This post continues Listen Like a Lawyer’s end-of-the-week tradition of sharing short links, images, and other concise content about listening.
In the college textbook Listening: Process, Functions, and Competency, authors Debra Worthington and Margaret Fitch-Hauser present brief advice from a trial consultant about listening. “For attorneys, one of the key principles to listening well begins with setting up an atmosphere conducive to the clients’ believing they are listened to,” says Diane Wyzga, trial consultant and founder of Lightning Rod Communications.
To do the job of listening to what clients want or need to say, one phrase is particularly helpful:
“Tell me more.”
This, Wyzga says, is the “most invaluable statement you can ever use to encourage someone to speak.” There is no need to craft strategic questions, she says, and using this simple phrase “allows the client’s narrative story to emerge.”
One thought on “A “KISS Principle” for Listening”

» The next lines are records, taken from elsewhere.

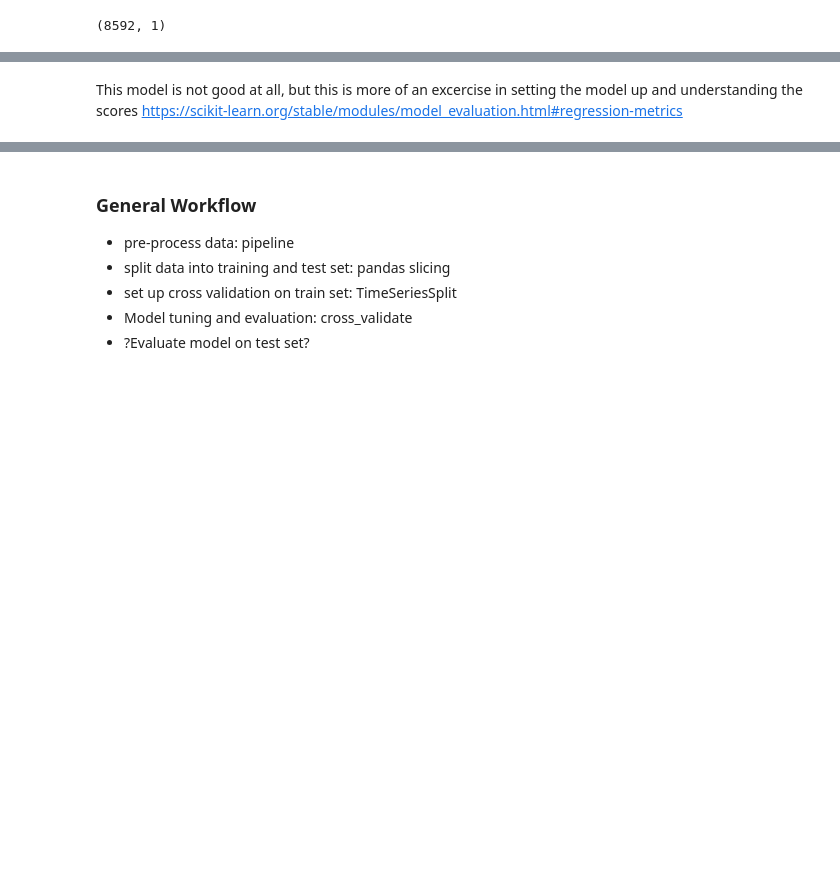
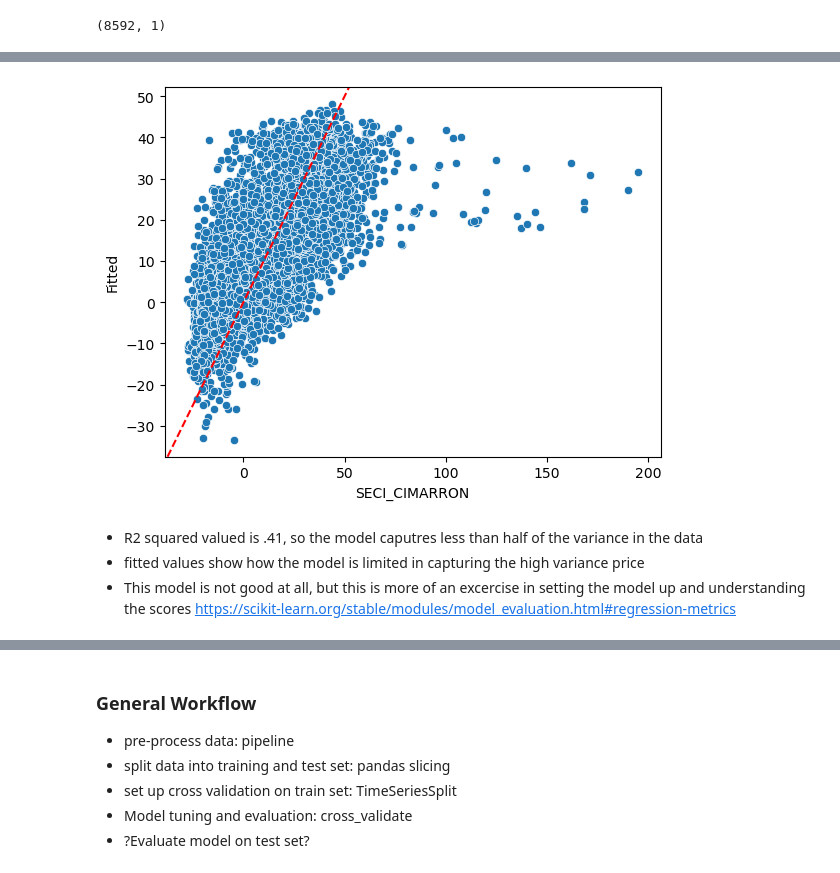
Before and after one commit to maxwellgriffith345/SPPPrices, a Jupyter notebook: FPPPart2.ipynb, the cells around one changed output, grey strips where cells are left out. Cells and saved outputs as stored; diff of their text form; code cells hidden in the pictures; blank space fills up the shorter version.

```diff
--- a/FPPPart2.ipynb
+++ b/FPPPart2.ipynb
@@ -212,0 +183,5 @@ Notes:
+# %%
+compdf = y
+compdf.reset_index(drop=True,inplace=True)
+# %%
+compdf['Fitted']=results.fittedvalues.values
@@ -213,3 +197,11 @@ Notes:
+# %%
+sns.scatterplot(data = compdf, x="SECI_CIMARRON", y="Fitted")
+plt.gca().axline((0, 0), slope=1, color='red', linestyle='--')
+plt.show()
+# %% [output]
+[figure, added]
 # %% [markdown]
-This model is not good at all, but this is more of an excercise in setting the model up and understanding the scores
+* R2 squared valued is .41, so the model caputres less than half of the variance in the data
+* fitted values show how the model is limited in capturing the high variance price
+* This model is not good at all, but this is more of an excercise in setting the model up and understanding the scores
 https://scikit-learn.org/stable/modules/model_evaluation.html#regression-metrics
```
Also changed, not shown: parts of 36 cells of this notebook.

[…] listening. The listener lets the speaker tell the story. Interruptions are minimal, such as “Tell me more,” or “I’d like to know more about […]